Could procrastination play a starring role in anxiety and depression? For David Parker, it definitely did.
Tune in to learn how he overcame it, and discover:
Why making a to-do list might not be the best way to tackle procrastination What types of procrastination exist and why they exist How tiny accomplishments for David Parker paved the way for an immeasurably improved life Procrastination, anxiety, and depression can form a vicious loop; we feel anxious about getting something done, so we push it off and avoid it, only to feel more anxious and even depressed about having procrastinated in the first place.

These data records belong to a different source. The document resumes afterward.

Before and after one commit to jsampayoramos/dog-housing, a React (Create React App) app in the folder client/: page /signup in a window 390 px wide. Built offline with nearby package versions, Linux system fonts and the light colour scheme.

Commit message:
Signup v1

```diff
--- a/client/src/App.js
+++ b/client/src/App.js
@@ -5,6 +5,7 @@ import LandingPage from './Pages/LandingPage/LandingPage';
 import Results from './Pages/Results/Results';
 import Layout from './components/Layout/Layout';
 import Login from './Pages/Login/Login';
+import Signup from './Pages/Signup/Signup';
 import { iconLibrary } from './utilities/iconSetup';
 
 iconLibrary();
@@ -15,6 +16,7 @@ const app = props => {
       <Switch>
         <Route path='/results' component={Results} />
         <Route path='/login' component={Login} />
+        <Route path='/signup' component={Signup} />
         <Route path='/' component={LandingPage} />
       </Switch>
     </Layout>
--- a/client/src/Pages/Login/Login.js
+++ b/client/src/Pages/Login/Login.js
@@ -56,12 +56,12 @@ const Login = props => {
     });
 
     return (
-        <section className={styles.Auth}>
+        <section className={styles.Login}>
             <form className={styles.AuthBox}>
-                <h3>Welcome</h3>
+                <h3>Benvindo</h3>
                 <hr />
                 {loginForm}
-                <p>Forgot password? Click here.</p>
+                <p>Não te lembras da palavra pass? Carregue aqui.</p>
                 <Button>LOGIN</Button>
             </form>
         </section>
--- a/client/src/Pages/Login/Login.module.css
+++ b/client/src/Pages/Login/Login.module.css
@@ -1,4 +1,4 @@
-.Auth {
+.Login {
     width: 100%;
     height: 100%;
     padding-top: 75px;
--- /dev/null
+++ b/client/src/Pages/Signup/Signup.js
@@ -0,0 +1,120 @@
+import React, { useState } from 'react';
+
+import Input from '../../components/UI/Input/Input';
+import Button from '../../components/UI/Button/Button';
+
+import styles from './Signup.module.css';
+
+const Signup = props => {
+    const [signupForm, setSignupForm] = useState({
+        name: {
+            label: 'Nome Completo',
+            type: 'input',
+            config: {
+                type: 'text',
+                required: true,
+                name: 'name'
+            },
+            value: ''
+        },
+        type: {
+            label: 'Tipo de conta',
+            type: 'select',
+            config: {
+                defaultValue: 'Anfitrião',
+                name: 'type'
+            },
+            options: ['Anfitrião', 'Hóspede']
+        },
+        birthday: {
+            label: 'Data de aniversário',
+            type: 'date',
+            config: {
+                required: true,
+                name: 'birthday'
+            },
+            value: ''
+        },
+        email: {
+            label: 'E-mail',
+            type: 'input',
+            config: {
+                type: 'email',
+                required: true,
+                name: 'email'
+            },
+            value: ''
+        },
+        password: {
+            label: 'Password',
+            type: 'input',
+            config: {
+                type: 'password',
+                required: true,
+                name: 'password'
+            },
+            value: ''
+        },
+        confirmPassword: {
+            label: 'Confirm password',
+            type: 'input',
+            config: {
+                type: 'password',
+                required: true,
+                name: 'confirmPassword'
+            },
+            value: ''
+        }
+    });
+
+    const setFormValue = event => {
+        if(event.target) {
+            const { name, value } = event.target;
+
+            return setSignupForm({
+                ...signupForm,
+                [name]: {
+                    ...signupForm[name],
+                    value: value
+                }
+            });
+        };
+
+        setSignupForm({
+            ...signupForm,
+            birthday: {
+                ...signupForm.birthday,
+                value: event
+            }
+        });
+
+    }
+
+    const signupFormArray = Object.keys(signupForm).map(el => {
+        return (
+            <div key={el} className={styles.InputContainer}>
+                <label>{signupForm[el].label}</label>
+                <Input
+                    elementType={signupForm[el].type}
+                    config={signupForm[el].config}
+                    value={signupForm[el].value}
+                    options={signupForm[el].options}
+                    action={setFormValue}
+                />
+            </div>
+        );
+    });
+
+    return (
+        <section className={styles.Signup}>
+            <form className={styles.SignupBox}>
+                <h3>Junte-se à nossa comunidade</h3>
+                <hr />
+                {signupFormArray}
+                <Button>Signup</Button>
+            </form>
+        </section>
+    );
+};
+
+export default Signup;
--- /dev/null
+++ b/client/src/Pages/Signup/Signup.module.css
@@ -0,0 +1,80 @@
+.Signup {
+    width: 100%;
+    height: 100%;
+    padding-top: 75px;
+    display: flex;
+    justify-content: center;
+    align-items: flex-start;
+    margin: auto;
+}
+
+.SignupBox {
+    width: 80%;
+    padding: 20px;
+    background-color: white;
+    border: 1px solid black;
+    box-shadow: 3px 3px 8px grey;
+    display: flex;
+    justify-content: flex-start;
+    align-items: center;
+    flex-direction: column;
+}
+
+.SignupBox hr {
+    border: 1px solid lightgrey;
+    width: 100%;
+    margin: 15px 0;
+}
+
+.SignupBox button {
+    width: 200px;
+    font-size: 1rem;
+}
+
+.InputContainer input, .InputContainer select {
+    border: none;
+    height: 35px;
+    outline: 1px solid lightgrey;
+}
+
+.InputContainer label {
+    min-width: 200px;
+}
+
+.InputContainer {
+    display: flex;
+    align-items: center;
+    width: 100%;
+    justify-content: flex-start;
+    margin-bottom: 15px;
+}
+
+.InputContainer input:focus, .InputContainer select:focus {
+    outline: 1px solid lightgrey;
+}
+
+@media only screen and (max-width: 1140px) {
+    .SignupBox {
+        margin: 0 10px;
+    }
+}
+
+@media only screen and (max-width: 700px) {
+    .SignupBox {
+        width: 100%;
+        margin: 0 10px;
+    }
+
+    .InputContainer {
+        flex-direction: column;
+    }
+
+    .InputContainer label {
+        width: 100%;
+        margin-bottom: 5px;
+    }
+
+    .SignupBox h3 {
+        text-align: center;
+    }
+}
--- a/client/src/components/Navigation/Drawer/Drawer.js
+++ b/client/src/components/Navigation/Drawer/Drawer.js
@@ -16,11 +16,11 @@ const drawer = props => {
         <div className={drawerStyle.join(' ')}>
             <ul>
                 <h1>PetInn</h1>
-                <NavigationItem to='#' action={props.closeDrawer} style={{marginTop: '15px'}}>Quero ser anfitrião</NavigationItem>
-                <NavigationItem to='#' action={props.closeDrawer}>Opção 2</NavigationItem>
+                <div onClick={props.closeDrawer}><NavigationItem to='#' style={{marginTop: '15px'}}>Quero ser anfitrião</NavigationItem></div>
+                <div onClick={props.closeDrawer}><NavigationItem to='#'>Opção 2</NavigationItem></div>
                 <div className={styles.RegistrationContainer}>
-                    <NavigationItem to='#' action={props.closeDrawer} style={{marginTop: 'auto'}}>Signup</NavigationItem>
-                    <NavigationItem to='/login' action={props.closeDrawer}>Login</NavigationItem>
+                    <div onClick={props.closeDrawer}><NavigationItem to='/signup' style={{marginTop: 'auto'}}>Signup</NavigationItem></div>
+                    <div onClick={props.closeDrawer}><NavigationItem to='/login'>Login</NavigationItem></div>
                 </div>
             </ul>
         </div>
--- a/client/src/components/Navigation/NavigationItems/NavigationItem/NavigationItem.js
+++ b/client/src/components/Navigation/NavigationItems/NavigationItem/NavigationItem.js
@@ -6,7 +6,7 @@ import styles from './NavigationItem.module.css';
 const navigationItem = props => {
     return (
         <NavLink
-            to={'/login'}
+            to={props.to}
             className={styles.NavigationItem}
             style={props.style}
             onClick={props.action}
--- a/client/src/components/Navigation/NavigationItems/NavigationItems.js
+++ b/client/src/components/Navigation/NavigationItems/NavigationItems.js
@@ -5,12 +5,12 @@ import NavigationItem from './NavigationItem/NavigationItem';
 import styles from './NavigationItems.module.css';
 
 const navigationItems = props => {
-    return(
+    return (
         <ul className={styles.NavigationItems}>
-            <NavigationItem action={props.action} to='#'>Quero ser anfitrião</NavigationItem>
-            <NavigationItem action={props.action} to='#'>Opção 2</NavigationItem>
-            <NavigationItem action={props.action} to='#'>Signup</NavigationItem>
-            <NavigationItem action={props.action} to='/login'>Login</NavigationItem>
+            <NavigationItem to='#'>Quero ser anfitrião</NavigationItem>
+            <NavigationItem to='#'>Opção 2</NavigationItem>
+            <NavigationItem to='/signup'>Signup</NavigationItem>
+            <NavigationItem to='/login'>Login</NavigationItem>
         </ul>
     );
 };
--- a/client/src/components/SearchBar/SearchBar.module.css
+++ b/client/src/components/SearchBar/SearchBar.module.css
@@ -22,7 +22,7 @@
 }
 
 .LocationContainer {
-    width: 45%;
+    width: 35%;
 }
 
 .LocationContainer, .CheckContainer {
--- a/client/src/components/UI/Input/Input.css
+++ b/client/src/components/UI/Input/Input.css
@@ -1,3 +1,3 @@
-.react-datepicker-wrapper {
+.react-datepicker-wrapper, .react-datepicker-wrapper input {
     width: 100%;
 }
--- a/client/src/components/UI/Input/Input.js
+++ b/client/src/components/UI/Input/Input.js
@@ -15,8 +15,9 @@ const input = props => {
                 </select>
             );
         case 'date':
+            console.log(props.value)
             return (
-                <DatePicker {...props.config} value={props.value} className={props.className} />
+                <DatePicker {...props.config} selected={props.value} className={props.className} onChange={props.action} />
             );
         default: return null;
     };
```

When putting a line through even one task on the longest, most concise to-do list feels impossible, it may be a sign that we’ve taken the wrong approach.
Since childhood, David Parker suffered from severe anxiety and depression, and found no relief in multiple psychotherapists and antidepressants. Day after day, the strongest allure was anything and everything that could pull him away from what he actually needed to do.
“Everything looked like it was 10 miles away…everything was bleak, distant, unachievable,” says Parker.
But eventually, he embarked on a journey of intense introspection. This brought him to the realization that his tendency to procrastinate was making him miserable. And this realization led him to create the J.O.T. Method, which entails jotting down Just One Thing on the “to-do” list, and actually doing it.
Parker explains this method in detail, and explains who it can help the most.
Tune in to learn more, and be sure to check out his book, The More You Do the Better You Feel: How to Overcome Procrastination and Live a Happier Life.
Episode also available on Apple Podcasts: apple.co/30PvU9C